Our next pilgrimage story comes to us from Natalie Kuchta. You may recognize the school she visited from a previous pilgrimage story! (You can find it here: https://www.axiawomen.org/blog/pilgrimage-story-christ-my-heart.) We hope you enjoy her reflections on connecting with the saints and carrying their prayers back from a pilgrimage.
I have done many travels in my life, but my pilgrimage to the Holy Land surprised me in many ways. I remember watching my first Chicago Marathon when my daughter Rachel ran in college, and feeling incredibly inspired by the extraordinary efforts of so many people, giving their best to a race they had trained for months or even years - all for one goal: to cross the finish line after 26.2 miles.
When I returned from my pilgrimage, I felt a little like that. I may not have trained well for or finished with a great time, but I finished the race: two weeks of long days of pilgrimage, all with a group that had shared each and every long day together. When I signed up for the pilgrimage, I had no other expectations except to survive the trip, as I had heard that this tour guide kept up a very rigorous schedule with long days and lots of walking. But the wisdom and great teaching from our guide, as well as all the great friendships developed along the way, kept me strong to finish the race!
Another thing that surprised me: I did not imagine that it would be so much fun! I and my fellow pilgrims will not likely forget all the long days of touring, the laughs, the intense learning we did along the way, and how we helped each other when needed from morning till evening. And then, of course, there were the most serious moments, being in the holy places that I had no idea would change me like they did.
But perhaps the biggest surprise of our journey was visiting the Orthodox School of Bethany. It was a life-changing experience to meet the principal, Sister Martha (now Mother Maria), and hear her talk about all the school does for the students and the many challenges of running an Orthodox Christian School composed of children who are not all of the same faith.

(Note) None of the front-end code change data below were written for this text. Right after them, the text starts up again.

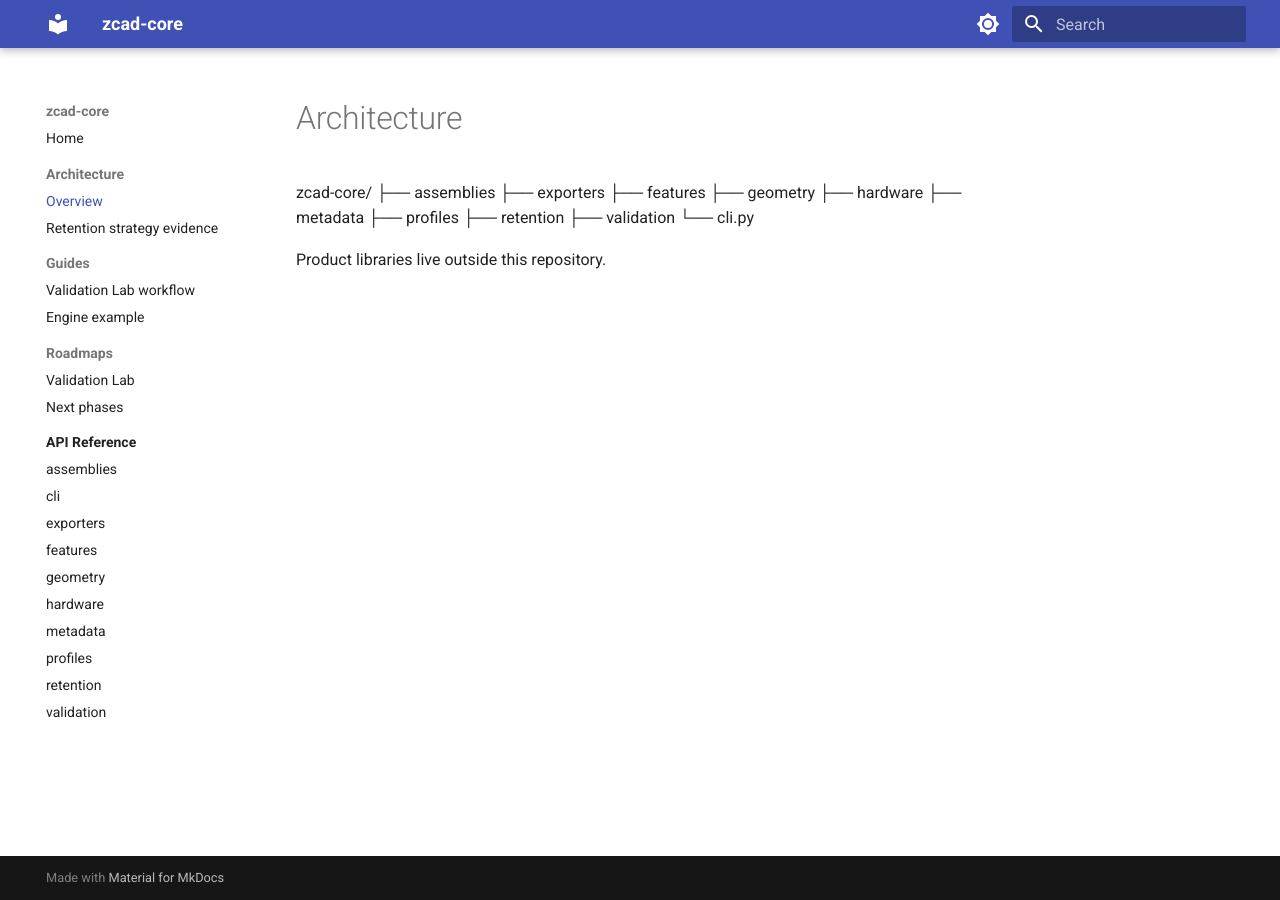
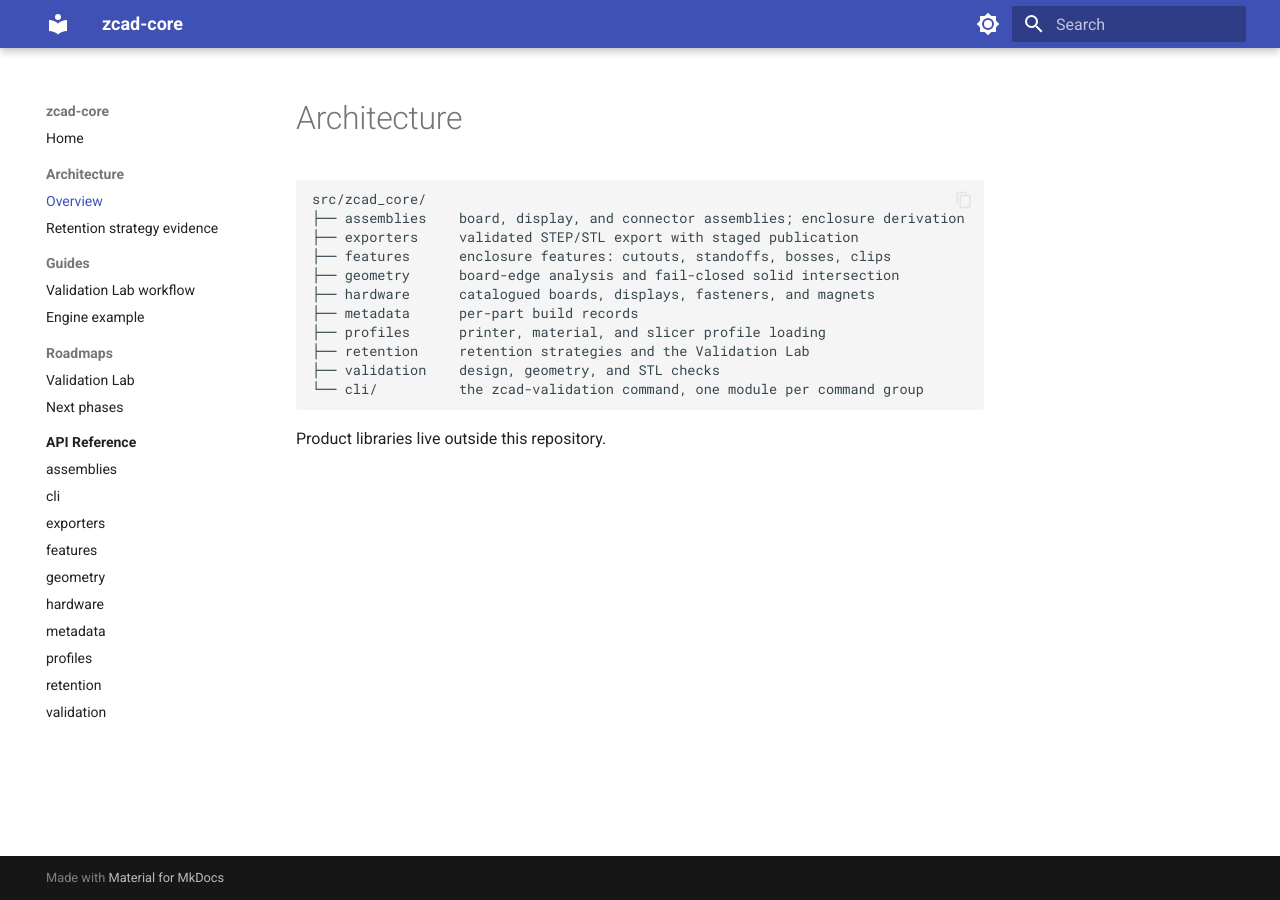
Before and after one commit to zacharymplace/zcad-core, an MkDocs documentation site: the page built from docs/architecture.md, in a window 1280 px wide. Built offline with MkDocs 1.6.1 and Material for MkDocs 9.7.7, drawn with Linux system fonts in a browser that asks for light colours.

Commit message:
Update the architecture tree and lifecycle for the structural work
The architecture page still listed cli.py, and its package tree was not in
a code block, so it rendered as one line; it now shows each package with
its purpose and the cli/ package. The lifecycle referenced 83f53a9; it
now points at a98d06c, where the gate passed, describes the gate's
complexity limit and examples/ coverage, cites the workflow guide, the
engine example, and the fail-closed intersection, and adds their
capabilities.

Co-Authored-By: Claude Opus 5.5 <noreply@anthropic.com>

````diff
--- a/docs/architecture.md
+++ b/docs/architecture.md
@@ -1,15 +1,17 @@
 # Architecture
 
-zcad-core/
-├── assemblies
-├── exporters
-├── features
-├── geometry
-├── hardware
-├── metadata
-├── profiles
-├── retention
-├── validation
-└── cli.py
+```text
+src/zcad_core/
+├── assemblies    board, display, and connector assemblies; enclosure derivation
+├── exporters     validated STEP/STL export with staged publication
+├── features      enclosure features: cutouts, standoffs, bosses, clips
+├── geometry      board-edge analysis and fail-closed solid intersection
+├── hardware      catalogued boards, displays, fasteners, and magnets
+├── metadata      per-part build records
+├── profiles      printer, material, and slicer profile loading
+├── retention     retention strategies and the Validation Lab
+├── validation    design, geometry, and STL checks
+└── cli/          the zcad-validation command, one module per command group
+```
 
 Product libraries live outside this repository.
````
Also changed, not shown: 1 other file.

The school maintains very high educational standards and is sought out by families that desire to have their children well-educated. However, they are often struggling with difficult requirements that, if not followed, could cause the school to be shut down. In spite of the many threats and challenges from the outside, her record of excellence in education is measurable, and she often is asked to take in orphans who have been abandoned or abused. They maintain a boarding facility where these girls are taken care of by the school and become their family.
I was so touched by seeing this school that I could have stayed there the whole day. Someone asked Sister Martha if she was ever afraid for her life, as she has been threatened many times crossing checkpoints. She answered that she is always concerned for her girls, but she thinks of protecting them the way Saint Sophia prepared and prayed for her daughters, Faith, Hope, and Love–and said she would like to prepare her girls for whatever is required of them and not worry for herself. Her goal was to be like St. Sophia, living as if she were already dead. Seeing the beauty of the joy on Sister Martha’s face as she said this, I felt like I was in the presence of a saint, and I walked away in tears.
Returning from any pilgrimage is a challenge. Once I was back at work and caring for my family, I thought for a while I had lost the life-changing experience that I had had in the Holy Land. Then all of a sudden, one song brought me back to the Church where I venerated so many Saints’ relics, and prayed by the remains of Saint Elizabeth the New Martyr and Saint Barbara. It brought back to me standing on the floor of the Church stained with the blood of the martyrs… kneeling and touching the Rock of Golgotha... and pressing my face against the Tomb of Christ at the Church of the Holy Sepulcher. Visiting holy places truly does change you. When you touch the relics of saints, it changes your prayers to the saints; you feel them with you, as though they are holding your hand while you pray together.
The visit to the school and meeting Sister Martha also changed me. I often think of the lesson from St. Sophia that Sister Martha shared. I now have an Icon of St. Sophia on my desk, with her three daughters. I ask for her prayers, especially that I can live without fear, as though I were already dead. That is a challenge indeed.
Natalie Kuchta is the wife of a priest in Palatine, Illinois, where they have served for 38 years. She converted to Orthodoxy 43 years ago from a Protestant background. They have raised two daughters at this parish and had the joy of seeing them baptized and married. She is now watching her six grandchildren grow up in the Faith. Originally trained as an English teacher, she is passionate about helping those new to Orthodoxy to learn the Faith. Natalie is inspired by female saints who devoted their lives to serving the poor, and coordinates PADS dinners–a kind of homelessness outreach–with her church, volunteers for food pantries, and supports many other organizations that help the needy in her community. Her other greatest joys are spending time with her grandchildren, serving as a reader in church, praying and singing in services, and reading the lives of women saints as well as their writings and teachings. One of her favorite quotes comes from St. Maria Skobtsova: "Each person is the very Icon of Christ Incarnate in this world.”